It is not much stretch from this Scripture to the image of washing a shirt. Dr. Willard says to think about the washing of a dirty shirt as the water and laundry soap move through the fibers of the material to carry out the dirt lodged within the fibers. When we come to God, we have all kinds of things in our minds that are not of God, habits that we need to eliminate, past deeds that linger on in our memories, and attitudes that are dangerous to our newfound faith.
The word of God “moves into every part of our personality, just like the water and soap move through the shirts fibers. God’s word [the laundry soap] pushes out and replaces all that is false and opposed to God’s purposes.
Years ago, I encountered another image that was almost as powerful for me as this one. The fact that I remember it after many years is testimony of its power. Pastor Charles Swindoll used it. He told of a vacation home that his family owned and compared the land around the home as the Christian life. The home was on the side of a steep hillside and every year that his family visited, his father asked him and his brothers and sisters to pick up stones in the yard. The problem was that between visits the area had several inches of rainfall which caused a runoff of soil from the hillside. What happened? All the stones were picked up, time elapsed, rainfall occurred and new stones were exposed. More stones had to be removed as they became evident. It was easy to see that he used this image to illustrate the Christian life. As time passes, we become aware of more sins that we once took for granted as normal ways of life. They are not “normal” anymore and they must be removed.

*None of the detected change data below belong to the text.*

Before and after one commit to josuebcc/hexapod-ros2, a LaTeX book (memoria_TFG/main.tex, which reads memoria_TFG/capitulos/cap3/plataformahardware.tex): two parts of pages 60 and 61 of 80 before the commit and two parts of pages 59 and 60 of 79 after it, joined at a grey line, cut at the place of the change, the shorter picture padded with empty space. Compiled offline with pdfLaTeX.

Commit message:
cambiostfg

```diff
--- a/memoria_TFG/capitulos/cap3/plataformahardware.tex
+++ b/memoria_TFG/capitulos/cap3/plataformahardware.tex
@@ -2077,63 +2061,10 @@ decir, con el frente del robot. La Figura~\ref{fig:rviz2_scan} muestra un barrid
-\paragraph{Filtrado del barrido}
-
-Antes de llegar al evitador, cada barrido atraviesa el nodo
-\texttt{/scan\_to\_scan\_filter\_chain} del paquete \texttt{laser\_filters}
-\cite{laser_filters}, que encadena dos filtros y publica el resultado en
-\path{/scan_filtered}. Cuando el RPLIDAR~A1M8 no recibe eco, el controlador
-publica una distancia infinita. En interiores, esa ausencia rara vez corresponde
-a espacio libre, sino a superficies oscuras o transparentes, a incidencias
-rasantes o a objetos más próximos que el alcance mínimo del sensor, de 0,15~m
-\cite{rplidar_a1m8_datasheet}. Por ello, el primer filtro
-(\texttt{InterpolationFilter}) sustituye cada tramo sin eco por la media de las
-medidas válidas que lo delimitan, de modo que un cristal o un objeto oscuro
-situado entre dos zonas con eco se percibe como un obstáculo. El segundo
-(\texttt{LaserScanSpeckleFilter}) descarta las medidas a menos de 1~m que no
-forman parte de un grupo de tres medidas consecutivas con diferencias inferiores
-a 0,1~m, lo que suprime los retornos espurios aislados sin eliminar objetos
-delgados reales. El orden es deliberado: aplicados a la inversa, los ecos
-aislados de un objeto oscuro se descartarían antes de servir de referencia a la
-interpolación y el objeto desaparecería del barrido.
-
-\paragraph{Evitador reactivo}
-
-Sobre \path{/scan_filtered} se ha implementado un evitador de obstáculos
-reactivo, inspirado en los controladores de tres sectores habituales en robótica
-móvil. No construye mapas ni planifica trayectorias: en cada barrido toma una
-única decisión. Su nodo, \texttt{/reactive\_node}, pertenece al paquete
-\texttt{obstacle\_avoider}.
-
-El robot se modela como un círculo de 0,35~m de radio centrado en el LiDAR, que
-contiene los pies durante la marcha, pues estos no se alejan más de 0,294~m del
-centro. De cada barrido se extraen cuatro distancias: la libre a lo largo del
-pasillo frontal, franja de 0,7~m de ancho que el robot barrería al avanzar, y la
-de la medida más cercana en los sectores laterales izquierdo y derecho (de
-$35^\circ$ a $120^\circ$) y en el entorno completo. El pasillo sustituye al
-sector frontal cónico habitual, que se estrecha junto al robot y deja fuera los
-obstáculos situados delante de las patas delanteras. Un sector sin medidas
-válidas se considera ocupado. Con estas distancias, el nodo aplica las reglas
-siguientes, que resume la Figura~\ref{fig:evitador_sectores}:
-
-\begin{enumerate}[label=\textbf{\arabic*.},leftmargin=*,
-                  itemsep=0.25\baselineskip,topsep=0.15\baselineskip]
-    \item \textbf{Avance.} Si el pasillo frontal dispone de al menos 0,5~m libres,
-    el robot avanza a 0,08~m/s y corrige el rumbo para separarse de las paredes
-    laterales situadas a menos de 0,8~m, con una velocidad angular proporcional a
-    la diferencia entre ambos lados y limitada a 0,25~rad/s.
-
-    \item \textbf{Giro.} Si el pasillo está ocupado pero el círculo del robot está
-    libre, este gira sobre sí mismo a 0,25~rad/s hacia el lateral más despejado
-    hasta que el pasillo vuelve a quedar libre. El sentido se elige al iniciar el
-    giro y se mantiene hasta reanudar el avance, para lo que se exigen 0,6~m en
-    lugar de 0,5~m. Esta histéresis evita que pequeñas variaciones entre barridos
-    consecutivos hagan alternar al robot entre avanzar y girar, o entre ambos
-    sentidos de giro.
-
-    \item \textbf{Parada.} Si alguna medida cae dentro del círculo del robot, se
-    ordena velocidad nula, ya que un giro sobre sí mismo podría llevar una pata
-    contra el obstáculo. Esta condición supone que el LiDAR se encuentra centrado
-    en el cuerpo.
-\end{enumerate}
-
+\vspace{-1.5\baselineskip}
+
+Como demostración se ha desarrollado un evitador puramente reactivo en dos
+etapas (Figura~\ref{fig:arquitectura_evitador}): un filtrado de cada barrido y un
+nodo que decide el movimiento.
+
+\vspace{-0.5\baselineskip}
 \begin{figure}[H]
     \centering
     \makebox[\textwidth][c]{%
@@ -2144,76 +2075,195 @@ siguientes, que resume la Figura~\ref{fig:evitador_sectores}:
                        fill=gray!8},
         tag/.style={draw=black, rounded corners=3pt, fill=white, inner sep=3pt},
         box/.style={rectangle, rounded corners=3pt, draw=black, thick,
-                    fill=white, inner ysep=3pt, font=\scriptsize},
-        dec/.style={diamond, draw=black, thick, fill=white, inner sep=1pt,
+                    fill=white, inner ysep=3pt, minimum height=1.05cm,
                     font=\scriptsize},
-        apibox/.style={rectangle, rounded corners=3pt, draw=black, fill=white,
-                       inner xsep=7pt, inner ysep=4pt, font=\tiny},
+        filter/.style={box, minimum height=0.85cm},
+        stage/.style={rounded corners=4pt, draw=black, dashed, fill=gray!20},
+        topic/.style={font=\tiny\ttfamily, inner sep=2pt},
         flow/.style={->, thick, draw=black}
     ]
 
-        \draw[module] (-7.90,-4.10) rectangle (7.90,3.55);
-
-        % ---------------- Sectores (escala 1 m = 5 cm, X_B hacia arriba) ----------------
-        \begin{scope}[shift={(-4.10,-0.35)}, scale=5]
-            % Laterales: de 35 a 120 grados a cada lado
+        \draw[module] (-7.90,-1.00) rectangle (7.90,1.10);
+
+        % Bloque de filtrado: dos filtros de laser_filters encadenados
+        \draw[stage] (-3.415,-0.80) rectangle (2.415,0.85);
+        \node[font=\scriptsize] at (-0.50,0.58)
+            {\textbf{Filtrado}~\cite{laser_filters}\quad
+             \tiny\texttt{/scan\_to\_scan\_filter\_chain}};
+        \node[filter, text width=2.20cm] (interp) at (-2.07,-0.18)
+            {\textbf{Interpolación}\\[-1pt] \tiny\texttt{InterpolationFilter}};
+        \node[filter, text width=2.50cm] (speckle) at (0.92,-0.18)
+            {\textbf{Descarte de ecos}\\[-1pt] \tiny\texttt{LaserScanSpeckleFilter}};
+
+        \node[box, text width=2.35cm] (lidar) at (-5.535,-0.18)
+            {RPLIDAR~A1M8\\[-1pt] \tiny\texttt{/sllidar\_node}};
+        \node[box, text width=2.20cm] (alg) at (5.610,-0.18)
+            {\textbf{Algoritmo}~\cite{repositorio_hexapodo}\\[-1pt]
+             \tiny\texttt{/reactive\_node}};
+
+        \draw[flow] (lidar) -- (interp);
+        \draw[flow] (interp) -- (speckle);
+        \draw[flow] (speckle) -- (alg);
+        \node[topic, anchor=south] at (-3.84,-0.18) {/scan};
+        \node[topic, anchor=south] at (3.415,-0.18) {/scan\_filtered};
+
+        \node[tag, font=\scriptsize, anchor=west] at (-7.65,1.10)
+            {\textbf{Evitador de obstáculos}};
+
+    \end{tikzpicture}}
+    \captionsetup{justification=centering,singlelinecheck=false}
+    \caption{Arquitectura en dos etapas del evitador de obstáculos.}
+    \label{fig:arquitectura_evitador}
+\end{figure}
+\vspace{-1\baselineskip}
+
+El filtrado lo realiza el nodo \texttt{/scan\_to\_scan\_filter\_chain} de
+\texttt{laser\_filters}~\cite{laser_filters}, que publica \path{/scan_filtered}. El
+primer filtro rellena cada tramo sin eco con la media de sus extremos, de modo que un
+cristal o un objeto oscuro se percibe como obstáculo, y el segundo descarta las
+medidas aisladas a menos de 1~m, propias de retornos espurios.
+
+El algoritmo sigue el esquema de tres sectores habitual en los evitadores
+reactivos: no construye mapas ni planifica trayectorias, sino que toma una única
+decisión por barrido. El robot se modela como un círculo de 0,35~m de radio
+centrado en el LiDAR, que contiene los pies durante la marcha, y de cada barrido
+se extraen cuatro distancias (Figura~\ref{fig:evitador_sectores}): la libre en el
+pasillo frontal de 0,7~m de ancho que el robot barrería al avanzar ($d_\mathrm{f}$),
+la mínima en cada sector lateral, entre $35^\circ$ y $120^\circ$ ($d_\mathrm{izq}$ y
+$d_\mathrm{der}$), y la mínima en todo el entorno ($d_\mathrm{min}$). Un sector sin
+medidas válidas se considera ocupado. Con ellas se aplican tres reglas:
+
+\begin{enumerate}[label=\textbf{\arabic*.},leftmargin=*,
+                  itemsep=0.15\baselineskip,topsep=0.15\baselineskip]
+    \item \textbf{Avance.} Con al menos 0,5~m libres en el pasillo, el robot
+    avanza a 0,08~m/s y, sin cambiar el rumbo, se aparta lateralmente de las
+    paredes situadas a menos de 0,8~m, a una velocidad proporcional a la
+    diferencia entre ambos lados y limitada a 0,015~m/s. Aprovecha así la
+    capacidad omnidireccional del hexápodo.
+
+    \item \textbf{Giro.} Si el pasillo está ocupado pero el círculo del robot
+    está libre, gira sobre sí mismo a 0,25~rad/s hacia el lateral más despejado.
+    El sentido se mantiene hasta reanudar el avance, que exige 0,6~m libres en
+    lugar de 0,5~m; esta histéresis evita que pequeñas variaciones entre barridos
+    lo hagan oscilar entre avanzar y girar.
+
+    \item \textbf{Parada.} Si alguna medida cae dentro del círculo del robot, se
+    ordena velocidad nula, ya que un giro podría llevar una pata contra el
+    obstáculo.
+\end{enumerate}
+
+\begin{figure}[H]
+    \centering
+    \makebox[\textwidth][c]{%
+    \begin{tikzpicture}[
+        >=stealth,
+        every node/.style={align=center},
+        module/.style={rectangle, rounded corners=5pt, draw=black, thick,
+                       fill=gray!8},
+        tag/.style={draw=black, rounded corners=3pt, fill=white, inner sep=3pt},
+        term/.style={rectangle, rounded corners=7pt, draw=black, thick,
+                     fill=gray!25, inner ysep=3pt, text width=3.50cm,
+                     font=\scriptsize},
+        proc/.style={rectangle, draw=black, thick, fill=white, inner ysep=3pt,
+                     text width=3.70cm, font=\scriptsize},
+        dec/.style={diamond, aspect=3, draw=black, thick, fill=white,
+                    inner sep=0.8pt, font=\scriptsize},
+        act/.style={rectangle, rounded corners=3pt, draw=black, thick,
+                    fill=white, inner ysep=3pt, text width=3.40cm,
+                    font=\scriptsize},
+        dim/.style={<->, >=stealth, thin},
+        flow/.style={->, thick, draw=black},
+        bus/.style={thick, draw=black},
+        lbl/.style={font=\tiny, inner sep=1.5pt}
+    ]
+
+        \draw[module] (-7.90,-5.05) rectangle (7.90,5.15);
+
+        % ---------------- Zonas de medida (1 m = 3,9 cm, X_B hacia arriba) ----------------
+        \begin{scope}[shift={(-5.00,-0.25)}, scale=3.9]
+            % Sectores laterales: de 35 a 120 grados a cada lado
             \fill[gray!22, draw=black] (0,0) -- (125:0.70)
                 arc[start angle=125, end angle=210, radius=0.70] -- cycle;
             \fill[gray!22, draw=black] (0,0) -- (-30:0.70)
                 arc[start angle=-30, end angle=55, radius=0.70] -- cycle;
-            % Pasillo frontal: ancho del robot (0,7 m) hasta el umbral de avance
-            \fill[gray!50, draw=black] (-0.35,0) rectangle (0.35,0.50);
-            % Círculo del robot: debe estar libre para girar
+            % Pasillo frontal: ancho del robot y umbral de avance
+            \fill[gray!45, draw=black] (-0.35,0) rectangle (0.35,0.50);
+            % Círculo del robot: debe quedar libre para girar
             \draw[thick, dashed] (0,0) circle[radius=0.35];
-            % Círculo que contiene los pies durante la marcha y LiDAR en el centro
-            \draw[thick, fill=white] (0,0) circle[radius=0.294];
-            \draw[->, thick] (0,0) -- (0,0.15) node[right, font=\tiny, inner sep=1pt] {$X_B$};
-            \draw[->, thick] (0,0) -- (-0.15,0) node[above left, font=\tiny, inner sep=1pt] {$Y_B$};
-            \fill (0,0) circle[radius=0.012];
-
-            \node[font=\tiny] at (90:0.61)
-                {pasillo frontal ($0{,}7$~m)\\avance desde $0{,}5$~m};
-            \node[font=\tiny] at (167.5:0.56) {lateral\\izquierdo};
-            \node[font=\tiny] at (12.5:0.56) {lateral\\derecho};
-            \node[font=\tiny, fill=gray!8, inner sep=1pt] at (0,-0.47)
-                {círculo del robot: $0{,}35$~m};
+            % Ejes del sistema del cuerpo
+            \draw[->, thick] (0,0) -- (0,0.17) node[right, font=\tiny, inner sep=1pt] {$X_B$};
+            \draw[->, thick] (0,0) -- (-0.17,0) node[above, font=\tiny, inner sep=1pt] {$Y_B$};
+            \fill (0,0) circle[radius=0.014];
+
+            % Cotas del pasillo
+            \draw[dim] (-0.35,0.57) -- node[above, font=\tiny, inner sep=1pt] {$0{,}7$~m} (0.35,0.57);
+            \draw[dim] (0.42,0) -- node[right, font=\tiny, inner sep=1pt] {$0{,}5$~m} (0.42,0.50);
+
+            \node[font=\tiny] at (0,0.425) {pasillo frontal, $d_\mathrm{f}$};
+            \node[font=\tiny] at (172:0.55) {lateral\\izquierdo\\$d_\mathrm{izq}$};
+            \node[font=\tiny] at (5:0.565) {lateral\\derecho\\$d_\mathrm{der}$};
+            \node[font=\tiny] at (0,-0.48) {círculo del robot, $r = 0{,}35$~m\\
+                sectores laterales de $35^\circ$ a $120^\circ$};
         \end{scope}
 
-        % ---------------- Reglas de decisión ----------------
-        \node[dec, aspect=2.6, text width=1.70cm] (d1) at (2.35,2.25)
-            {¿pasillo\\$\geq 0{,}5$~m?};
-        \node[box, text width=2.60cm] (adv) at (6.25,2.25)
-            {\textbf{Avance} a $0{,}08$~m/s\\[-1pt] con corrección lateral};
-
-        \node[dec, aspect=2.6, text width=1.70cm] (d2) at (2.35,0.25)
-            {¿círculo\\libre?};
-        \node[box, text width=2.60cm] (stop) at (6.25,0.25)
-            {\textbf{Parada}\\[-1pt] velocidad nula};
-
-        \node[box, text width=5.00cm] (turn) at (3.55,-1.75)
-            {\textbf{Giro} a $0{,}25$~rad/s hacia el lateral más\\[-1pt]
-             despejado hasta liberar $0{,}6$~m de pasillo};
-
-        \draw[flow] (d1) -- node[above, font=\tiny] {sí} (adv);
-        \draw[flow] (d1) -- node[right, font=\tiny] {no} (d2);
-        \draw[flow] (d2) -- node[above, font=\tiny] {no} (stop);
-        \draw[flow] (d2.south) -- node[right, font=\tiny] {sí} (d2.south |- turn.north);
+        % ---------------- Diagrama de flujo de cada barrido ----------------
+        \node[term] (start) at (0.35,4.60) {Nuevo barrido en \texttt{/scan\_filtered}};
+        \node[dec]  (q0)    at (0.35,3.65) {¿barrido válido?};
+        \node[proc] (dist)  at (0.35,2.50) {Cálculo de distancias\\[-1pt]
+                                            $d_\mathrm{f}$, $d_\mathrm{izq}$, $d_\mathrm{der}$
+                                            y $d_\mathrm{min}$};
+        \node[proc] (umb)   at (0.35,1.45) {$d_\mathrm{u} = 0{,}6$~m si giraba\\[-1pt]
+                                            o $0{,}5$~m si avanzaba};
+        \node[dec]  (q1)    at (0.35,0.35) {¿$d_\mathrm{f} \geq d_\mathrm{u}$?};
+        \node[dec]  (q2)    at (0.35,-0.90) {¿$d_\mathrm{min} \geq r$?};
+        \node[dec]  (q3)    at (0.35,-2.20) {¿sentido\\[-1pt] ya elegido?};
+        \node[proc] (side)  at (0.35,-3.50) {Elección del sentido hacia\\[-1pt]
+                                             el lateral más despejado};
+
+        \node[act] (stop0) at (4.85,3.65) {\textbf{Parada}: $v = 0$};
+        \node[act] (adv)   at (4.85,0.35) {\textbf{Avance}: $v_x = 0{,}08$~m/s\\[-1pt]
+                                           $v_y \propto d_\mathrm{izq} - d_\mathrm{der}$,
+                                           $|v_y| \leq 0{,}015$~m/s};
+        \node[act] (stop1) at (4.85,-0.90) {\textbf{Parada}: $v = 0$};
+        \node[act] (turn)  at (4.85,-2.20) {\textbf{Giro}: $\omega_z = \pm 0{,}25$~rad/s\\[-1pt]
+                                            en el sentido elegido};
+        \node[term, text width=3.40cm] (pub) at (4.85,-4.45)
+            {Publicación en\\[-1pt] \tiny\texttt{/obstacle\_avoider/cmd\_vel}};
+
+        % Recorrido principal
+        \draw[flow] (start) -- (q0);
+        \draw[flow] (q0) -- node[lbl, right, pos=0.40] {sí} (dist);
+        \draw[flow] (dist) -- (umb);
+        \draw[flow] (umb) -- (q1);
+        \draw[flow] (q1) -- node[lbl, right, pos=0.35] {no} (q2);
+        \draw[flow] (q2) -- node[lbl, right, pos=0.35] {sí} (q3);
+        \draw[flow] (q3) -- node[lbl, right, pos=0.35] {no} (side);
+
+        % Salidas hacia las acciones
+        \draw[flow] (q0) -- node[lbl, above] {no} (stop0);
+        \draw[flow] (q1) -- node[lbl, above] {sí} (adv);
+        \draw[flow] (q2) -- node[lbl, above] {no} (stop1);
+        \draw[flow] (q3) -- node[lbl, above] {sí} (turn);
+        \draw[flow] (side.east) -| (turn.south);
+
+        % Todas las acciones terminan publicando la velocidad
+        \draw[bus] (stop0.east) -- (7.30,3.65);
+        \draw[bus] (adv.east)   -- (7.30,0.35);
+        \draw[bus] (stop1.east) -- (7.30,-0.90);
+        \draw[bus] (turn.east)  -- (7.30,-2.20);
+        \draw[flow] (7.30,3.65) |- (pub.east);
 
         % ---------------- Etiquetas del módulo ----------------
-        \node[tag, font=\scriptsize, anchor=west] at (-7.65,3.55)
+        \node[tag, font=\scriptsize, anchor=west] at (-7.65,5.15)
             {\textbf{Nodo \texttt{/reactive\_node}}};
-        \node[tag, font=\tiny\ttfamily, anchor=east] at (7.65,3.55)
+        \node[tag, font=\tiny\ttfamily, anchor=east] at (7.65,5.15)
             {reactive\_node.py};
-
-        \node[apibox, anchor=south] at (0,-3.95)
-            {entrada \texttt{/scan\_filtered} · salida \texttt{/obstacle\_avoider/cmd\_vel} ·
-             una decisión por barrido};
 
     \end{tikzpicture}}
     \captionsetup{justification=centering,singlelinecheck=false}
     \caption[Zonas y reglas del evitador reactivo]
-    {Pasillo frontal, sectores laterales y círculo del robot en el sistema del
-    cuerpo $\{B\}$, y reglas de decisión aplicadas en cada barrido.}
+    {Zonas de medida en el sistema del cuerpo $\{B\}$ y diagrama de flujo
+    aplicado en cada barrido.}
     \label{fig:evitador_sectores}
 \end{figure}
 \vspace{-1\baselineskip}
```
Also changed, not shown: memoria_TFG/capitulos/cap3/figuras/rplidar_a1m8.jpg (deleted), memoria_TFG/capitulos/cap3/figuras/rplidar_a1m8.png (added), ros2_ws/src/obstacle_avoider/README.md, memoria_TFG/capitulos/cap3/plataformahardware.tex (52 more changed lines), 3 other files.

Either way, Willard or Swindoll are trying to say that the Christian life is a process of cleansing that occurs over time. Whether it is the washing of soil off a hillside or the washing of a shirt, the end result is the same: “Hearing God becomes a reliably clear and practical matter for the mind that is transformed by this washing of the Word” [Romans 12:2].